## BRIEF
Whenever "shown" appears in a line of the entries below, that line counts; give the total only.

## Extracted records
○ ○ ○

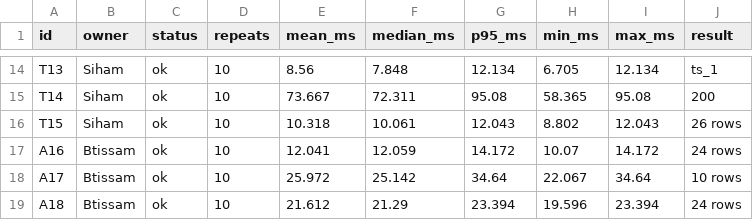
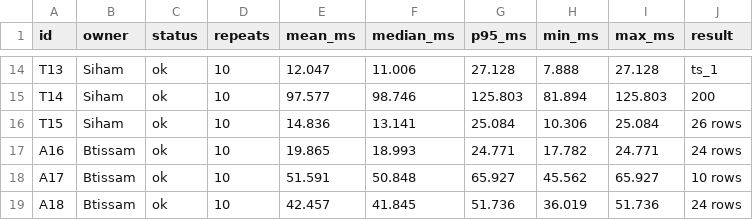
Before and after one commit to labnoujsiham/bigdata, a CSV file: results/benchmark_results.csv, drawn as a sheet; only a part is shown, gaps mark what is left out; the diff covers the shown part only; the diff names each change by its address in the sheet, - before the commit and + after, or states it on an @@ line.

```diff
--- a/results/benchmark_results.csv
+++ b/results/benchmark_results.csv
-E14 (mean_ms): 8.56
+E14 (mean_ms): 12.047
-F14 (median_ms): 7.848
+F14 (median_ms): 11.006
-G14 (p95_ms): 12.134
+G14 (p95_ms): 27.128
-H14 (min_ms): 6.705
+H14 (min_ms): 7.888
-I14 (max_ms): 12.134
+I14 (max_ms): 27.128
-E15 (mean_ms): 73.667
+E15 (mean_ms): 97.577
-F15 (median_ms): 72.311
+F15 (median_ms): 98.746
-G15 (p95_ms): 95.08
+G15 (p95_ms): 125.803
-H15 (min_ms): 58.365
+H15 (min_ms): 81.894
-I15 (max_ms): 95.08
+I15 (max_ms): 125.803
-E16 (mean_ms): 10.318
+E16 (mean_ms): 14.836
-F16 (median_ms): 10.061
+F16 (median_ms): 13.141
-G16 (p95_ms): 12.043
+G16 (p95_ms): 25.084
-H16 (min_ms): 8.802
+H16 (min_ms): 10.306
-I16 (max_ms): 12.043
+I16 (max_ms): 25.084
-E17 (mean_ms): 12.041
+E17 (mean_ms): 19.865
-F17 (median_ms): 12.059
+F17 (median_ms): 18.993
-G17 (p95_ms): 14.172
+G17 (p95_ms): 24.771
-H17 (min_ms): 10.07
+H17 (min_ms): 17.782
-I17 (max_ms): 14.172
+I17 (max_ms): 24.771
-E18 (mean_ms): 25.972
+E18 (mean_ms): 51.591
-F18 (median_ms): 25.142
+F18 (median_ms): 50.848
-G18 (p95_ms): 34.64
+G18 (p95_ms): 65.927
-H18 (min_ms): 22.067
+H18 (min_ms): 45.562
-I18 (max_ms): 34.64
+I18 (max_ms): 65.927
-E19 (mean_ms): 21.612
+E19 (mean_ms): 42.457
-F19 (median_ms): 21.29
+F19 (median_ms): 41.845
-G19 (p95_ms): 23.394
+G19 (p95_ms): 51.736
-H19 (min_ms): 19.596
+H19 (min_ms): 36.019
-I19 (max_ms): 23.394
+I19 (max_ms): 51.736
```
Also changed, not shown: 141 edited cells elsewhere in this file, results/consistency_results.csv, results/index_comparison.csv, 4 other files.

○ ○ ○

## ANSWER TO THIS EXERCISE
2